Cuando votaron, los indecididos se habían convertido en una mayoría de Sí de 68%.  La presentadora se puso una cara.  “Naturalmente estos resultados no son cientificos,” dijo.  Y tampoco los argumentos unionistas.

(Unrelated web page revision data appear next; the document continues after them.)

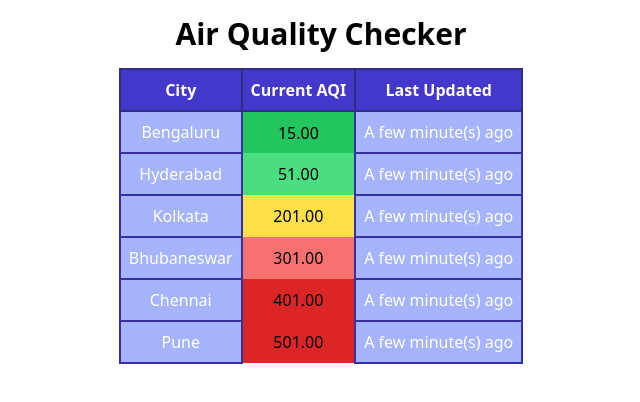
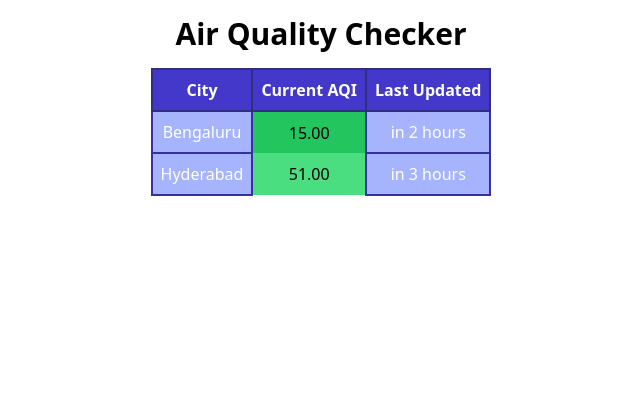
Before and after one commit to vsatyarthi/air-quality-monitoring, a React (Create React App) app: page / in a window 1280 px wide. Shown: the top 402 px of the page, without its empty margins (319-959 px from the left). Built offline with nearby package versions, Linux system fonts and the light colour scheme; no server answers.

Commit message:
preserve history of last few fetched data

```diff
--- a/package.json
+++ b/package.json
@@ -6,6 +6,7 @@
     "@testing-library/jest-dom": "^5.16.1",
     "@testing-library/react": "^12.1.2",
     "@testing-library/user-event": "^13.5.0",
+    "moment": "^2.29.1",
     "react": "^17.0.2",
     "react-dom": "^17.0.2",
     "react-scripts": "5.0.0",
--- a/src/App.js
+++ b/src/App.js
@@ -1,8 +1,10 @@
 import './App.css';
 import {useEffect, useState} from "react";
-import { w3cwebsocket as W3CWebSocket } from "websocket";
+import {w3cwebsocket as W3CWebSocket} from "websocket";
+import moment from 'moment';
 
 const client = new W3CWebSocket('ws://city-ws.herokuapp.com/');
+const historyLimit = 10;
 const AirQualityStandards = [
     {min: 0, max: 50, label: `Good`, id: `good`},
     {min: 51, max: 100, label: `Satisfactory`, id: `satisfactory`},
@@ -15,49 +17,78 @@ const AirQualityStandards = [
 function App() {
     const [airQualityData, setAirQualityData] = useState([
         {
+            "id": "bengaluru",
             "city": "Bengaluru",
-            "aqi": 15.00
+            "aqi": 15.00,
+            "timestamp": 1642330361369,
+            "history": [
+                {aqi: 40, receivedAt: 1642330361369},
+                {aqi: 60, receivedAt: 1642330361380},
+                {aqi: 101, receivedAt: 1642330361700},
+                {aqi: 250, receivedAt: 1642330361800},
+                {aqi: 360, receivedAt: 1642330362000},
+            ],
         },
         {
+            "id": "hyderabad",
             "city": "Hyderabad",
-            "aqi": 51
-        },
-        {
-            "city": "Kolkata",
-            "aqi": 201
-        },
-        {
-            "city": "Bhubaneswar",
-            "aqi": 301
-        },
-        {
-            "city": "Chennai",
-            "aqi": 401
-        },
-        {
-            "city": "Pune",
-            "aqi": 501
+            "aqi": 51,
+            "timestamp": 1642330834559,
+            "history": [
+                {aqi: 40, receivedAt: 1642330361369},
+                {aqi: 60, receivedAt: 1642330361380},
+                {aqi: 101, receivedAt: 1642330361700},
+                {aqi: 250, receivedAt: 1642330361800},
+                {aqi: 360, receivedAt: 1642330362000},
+            ],
         },
     ]); // default to start with
 
     useEffect(() => {
-        /*client.onopen = () => {
+        client.onopen = () => {
             console.log('WebSocket Client Connected');
         };
+        const receivedCityIDs = [];
         client.onmessage = (message) => {
-            let liveAqiData = JSON.parse(message.data);
-            // TODO: since sent time is not here, need to add timestamp to show `last updated at`
-            // console.info({liveAqiData})
-            setAirQualityData(liveAqiData);
-        };*/
-    },[]);
+            const receivedAqiData = JSON.parse(message.data);
+            const liveAqiData = receivedAqiData.map(cityData => {
+                const existingCityIndex = airQualityData.findIndex(city => city.city === cityData.city);
+                const receivedAt = Date.now();
+                const newVariant = {aqi: cityData.aqi, receivedAt};
+                const id = cityData.city.toLowerCase().replace(' ', '');
+                receivedCityIDs.push(id);
+                let history;
+                if (existingCityIndex > -1) {
+                    if(airQualityData[existingCityIndex].history.length > historyLimit) airQualityData[existingCityIndex].history.splice(0, 1);
+                    history = [...airQualityData[existingCityIndex].history, newVariant];
+                } else {
+                    history = [newVariant];
+                }
+                return {
+                    ...cityData,
+                    id,
+                    receivedAt: receivedAt,
+                    history,
+                };
+            });
+            const filteredAqiData = airQualityData.filter(cityData => !receivedCityIDs.includes(cityData.id));
+            // console.info({receivedCityIDs, airQualityData, filteredAqiData})
+            const updateAqiData = [...filteredAqiData, ...liveAqiData].sort((cityA,cityB) => cityA.aqi - cityB.aqi);
+            setAirQualityData(updateAqiData);
+            // client.close();
+        };
+    }, [airQualityData]);
+
+    const getElapsedTime = timeStamp => {
+        return moment(timeStamp).fromNow();
+    }
 
     const getSeverityClassName = (aqi) => {
         const defaultSeverity = `bg-red-600 text-black-900 border-red-600`;
-        const matchedStandard = AirQualityStandards.filter(standard => aqi >= standard.min && aqi <= standard.max);
+        const matchedStandard = AirQualityStandards.filter(standard => Math.ceil(aqi) >= standard.min && Math.ceil(aqi) <= standard.max);
         const id = (matchedStandard.length) ? matchedStandard[0].id : `severe`;
-        console.info({id});
-        switch (id){
+        // console.info({matchedStandard, id, aqi});
+        switch (id) {
             case `good`:
                 return `bg-green-500 text-black-900 border-green-500 ${id}`;
             case `satisfactory`:
@@ -82,16 +113,21 @@ function App() {
                 <thead>
                 <tr>
                     <th className="text-center font-bold p-2 bg-indigo-700 text-white border-indigo-900 border-solid border-2">City</th>
-                    <th className="text-center font-bold p-2 bg-indigo-700 text-white border-indigo-900 border-solid border-2">Current AQI</th>
-                    <th className="text-center font-bold p-2 bg-indigo-700 text-white border-indigo-900 border-solid border-2">Last Updated</th>
+                    <th className="text-center font-bold p-2 bg-indigo-700 text-white border-indigo-900 border-solid border-2">Current
+                        AQI
+                    </th>
+                    <th className="text-center font-bold p-2 bg-indigo-700 text-white border-indigo-900 border-solid border-2">Last
+                        Updated
+                    </th>
                 </tr>
                 </thead>
                 <tbody>
-                {airQualityData.map(({city, aqi}) => {
+                {airQualityData.map(({city, aqi, timestamp}) => {
+                    // console.info({airQualityData});
                     return (<tr key={city}>
                         <td className=" text-center p-2 bg-indigo-300 text-white border-indigo-800 border-solid border-2">{city}</td>
                         <td className={` text-center p-2 ${getSeverityClassName(aqi)}`}>{aqi.toFixed(2)}</td>
-                        <td className=" text-center p-2 bg-indigo-300 text-white border-indigo-800 border-solid border-2">A few minute(s) ago</td>
+                        <td className=" text-center p-2 bg-indigo-300 text-white border-indigo-800 border-solid border-2">{getElapsedTime(timestamp)}</td>
                     </tr>);
                 })}
 
```
Also changed, not shown: 1 other file (tests, documents, lock files or other folders).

Este no es el único ejemplar.  En el mes pasado había tres otros debates públicos.  En Dundee los estudiantes de la Universidad de Abertay eran 59% que No al principio del debate.  En este debate, el politico laborista George Robertson, ex-secretario general de la OTAN, informó a los estudientes que Escocia no necesita independencia, porque, al contrario a los catalanes, no tenemos idioma ni cultura.  Al final los estudiantes votaron 51% que Sí.  Mientras tanto, en Edimburgo un debate organizado por los PYMES resultó en un Sí de 73%.  Y en Clydebank en un debate de los sindicalistas la audiencia lo dejo muy claro que solo la independencia puede producir los cambios positivos que Escocia necesita.

Hay cientos de estos debates por todo el pais.  La campañía de Sí tiene miles y miles de activistas con entusiasmo y energía, la campañía de No solo tiene los medios de comunicación en las que ya hemos perdidos la fe.

Acaban de empezar, persona por persona, y puerta por puerta, llevan el mensaje de Sí, y van cambiando Escocia.